In a bid to expand its maritime reach and assert power in the South China Sea, Blair said China has deployed a 'fishing militia' to the contested waters. He noted that China is trying to expansion its influence in the region by building artificial islands on reefs and constructing military facilities in disputed shoals and islands in the past two years.
Stepped up patrols
China and the United States have been trading barbs over the issue of ownership of the strategic waterway as the two superpowers have stepped up their respective patrols of naval ships, planes, and fighter jets in the disputed waters.
Blair said the deployments have resulted in 'shadow boxing' between the two nations, but so far, the risk of conflict remains relatively low.
The admiral said that it was a different matter altogether in the case of the Spratly group of islands where multiple Southeast Asian countries are laying claim to the disputed waters. Beijing is pitted directly against Manila over ownership of the disputed Scarborough Shoal.
Blair said Manila has a strong legal case against China over ownership of the shoal, which is located just 150 miles from the Philippines and 500 miles from Beijing.
A ruling on the territorial case Manila filed against Beijing before the international Permanent Court of Arbitration (PCA) in the Hague, Netherlands is due to be handed down this month. Many analysts believe that the ruling will go against the mainland.
The case seeks to nullify China's claims to the disputed waters which include the Scarborough Shoal.

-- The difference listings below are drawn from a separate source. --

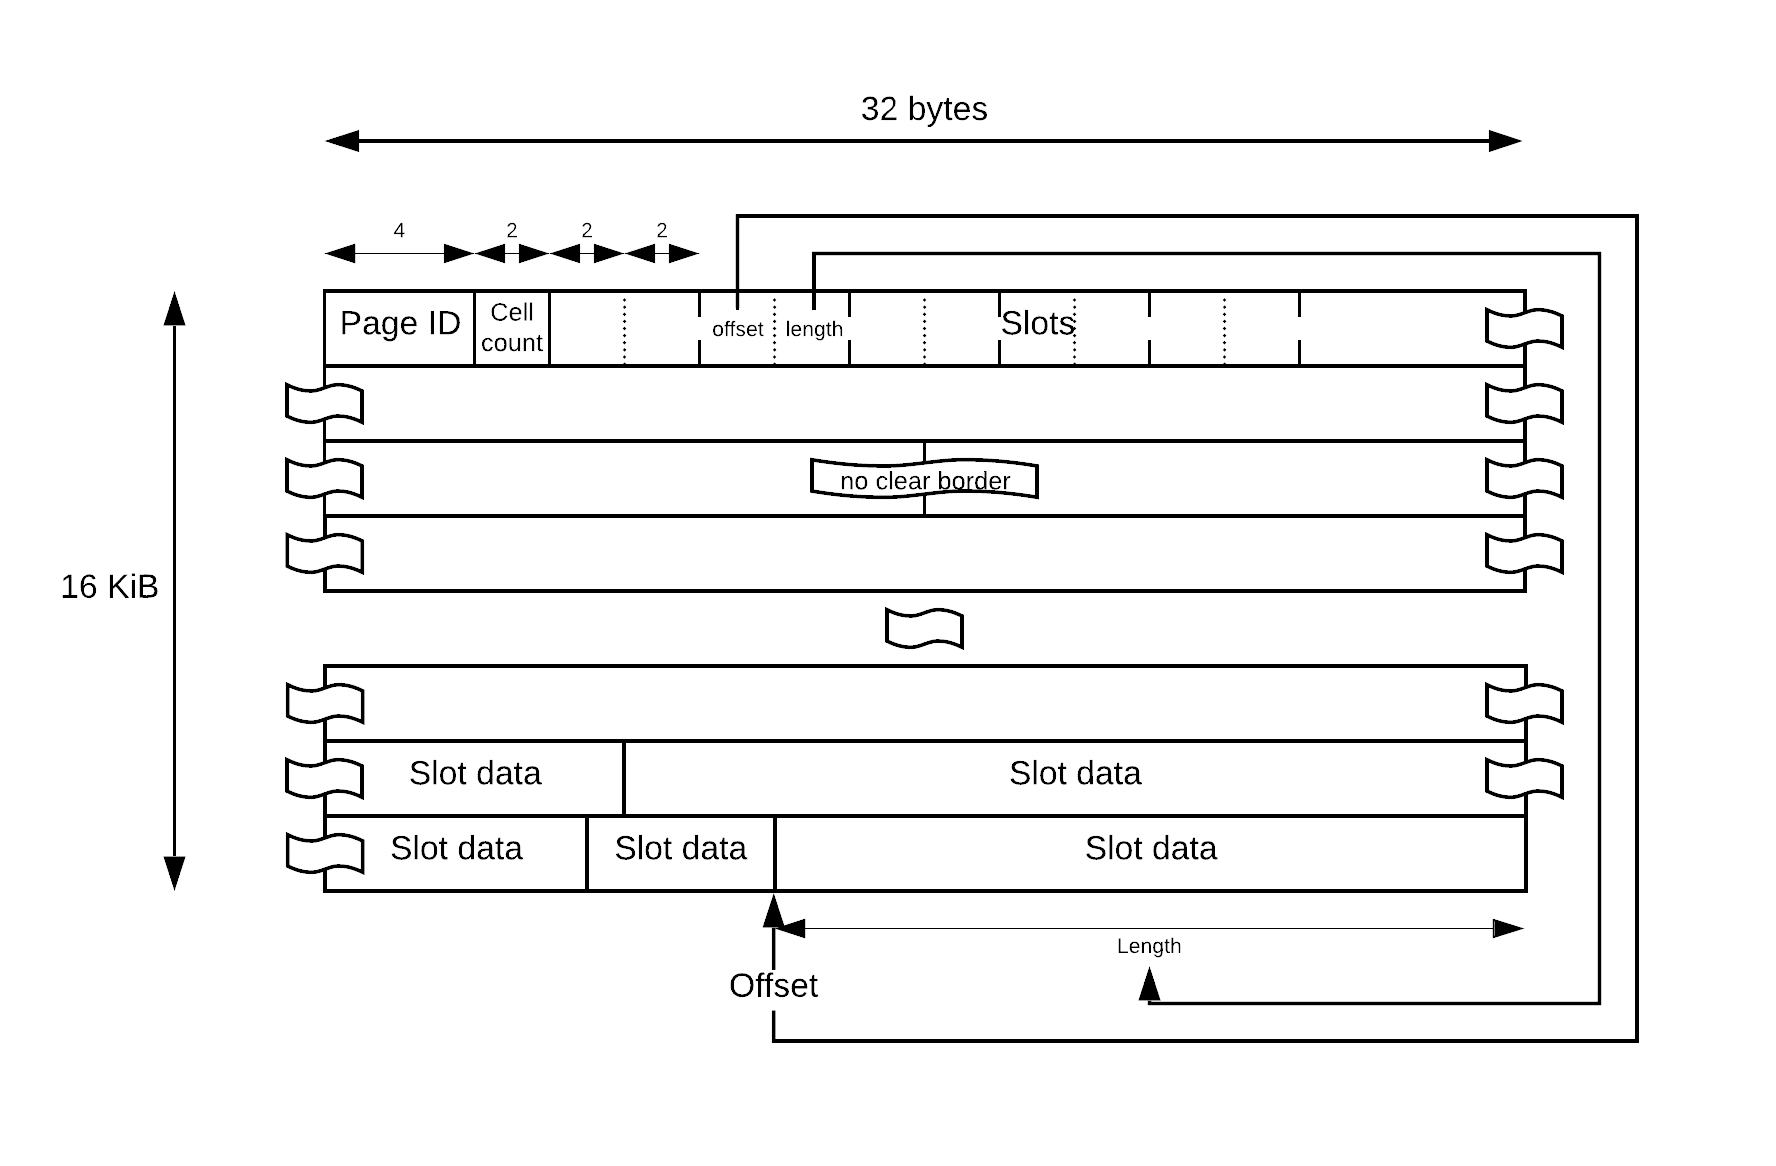
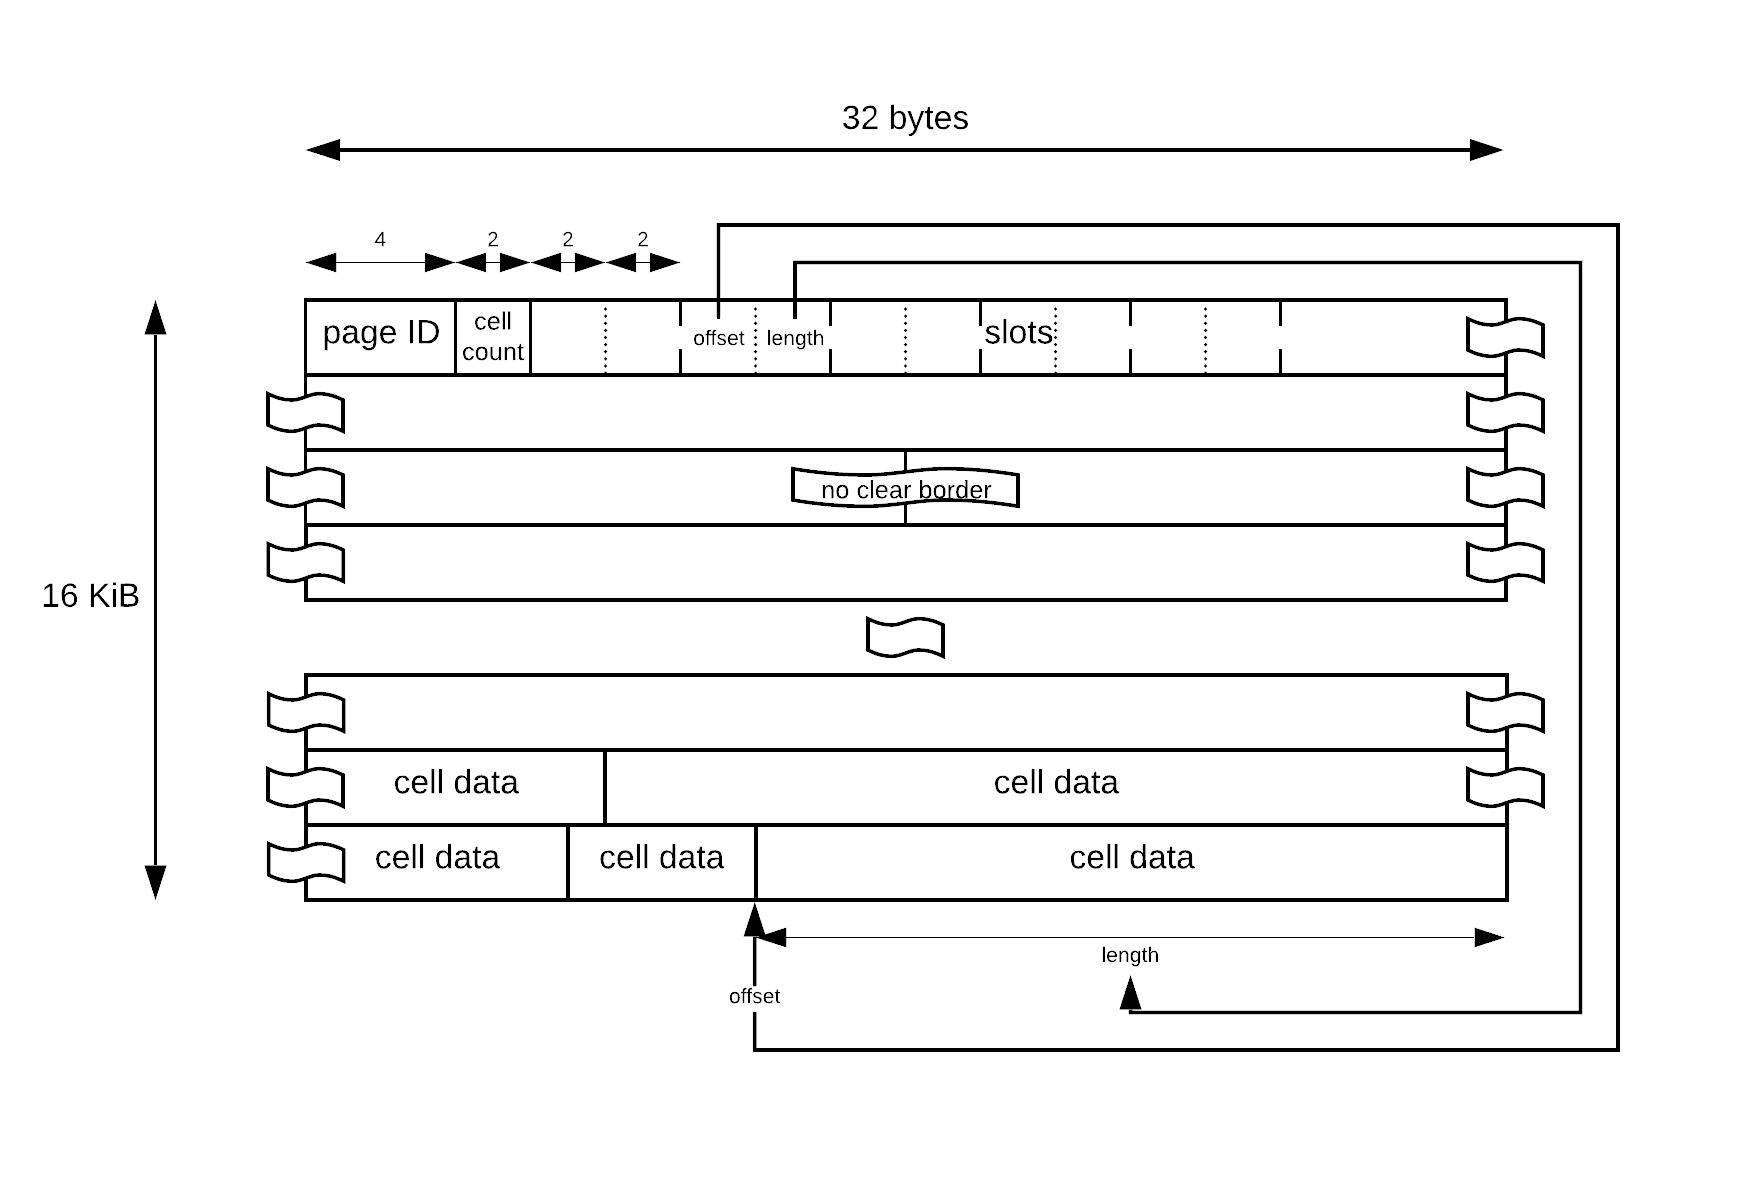
Add info about cells

diff --git a/doc/page.md b/doc/page.md
@@ -1,10 +1,16 @@
 # Page layout
-This document describes the layout and format of a single memory page. All pages are
-structured like this.
+This document describes the layout and format of a single memory page. All pages
+are structured like this.
+
+**Please note:** "2 bytes indicating a length" implies, that these two bytes,
+interpreted as **big endian** encoded **unsigned two byte integer** indicate
+said length. In other words, whenever we talk about bytes forming some kind of
+number, it is always the big endian encoding of an integer, either 2, 4 or 8
+bytes.
 
 ## Page format
-Pages implement the concept of slotted pages. A helpful
-resource for understanding is
+Pages implement the concept of slotted pages. A helpful resource for
+understanding is
 [this](https://db.in.tum.de/teaching/ss17/moderndbs/chapter3.pdf#page=8) PDF.
 Please note though, that we do not follow the exact data structure that is
 proposed in that file.
@@ -21,10 +27,22 @@ without that header field. The **next 2 bytes** represent the cell count in this
 page. This is the amount of slots that occur after the header, and is updated
 with every call to `storeCell`.
 
-After the header, in **4 byte chunks**, slots are defined. A slot points to an absolute offset within the page, and holds a size attribute. The **first 2 bytes** are the offset, the **second 2 bytes** are the size.
+After the header, in **4 byte chunks**, slots are defined. A slot points to an
+absolute offset within the page, and holds a size attribute. The **first 2
+bytes** are the offset, the **second 2 bytes** are the size.
 
 Between slots and data, there is free space. This is the space, where new cells
-(slots on the left, and data on the right) will be inserted.
-Slots are always **sorted by the key of the cell that they point to**.
+(slots on the left, and data on the right) will be inserted. Slots are always
+**sorted by the key of the cell that they point to**.
+
+A single "slot data" is a full cell, as described [below](#cell-format).
 
 ## Cell format
+Cells are simple key-value entities.
+
+![Cell Structure](./cell_v1.png)
+
+The above image describes the layout of a cell. A cell contains of a single key
+and a single value, which is called the record. Both in front of the key and in
+front of the record, there are **2 bytes** indicating the length of the key
+respectively the record.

China has publicly announced that it does not recognize the jurisdiction of the arbitration court and that any ruling handed down will be ignored by Beijing.
Blair said the 1951 Mutual Defense Treaty between Washington and Manila could be invoked by the Philippines if it needs to militarily defend its sovereignty to what it considers its territories such as the Scarborough Shoal.
Under the treaty, the US and the Philippines would support each other if either the Philippines or the United States were to be attacked by an external party.
"I would be surprised if the United States hasn't told China it's a shoal too far for them," Blair said in a news briefing at the Sasakawa Peace Foundation, where he serves as CEO.
"It hasn't been said publicly, but I hope we have done so privately," he added.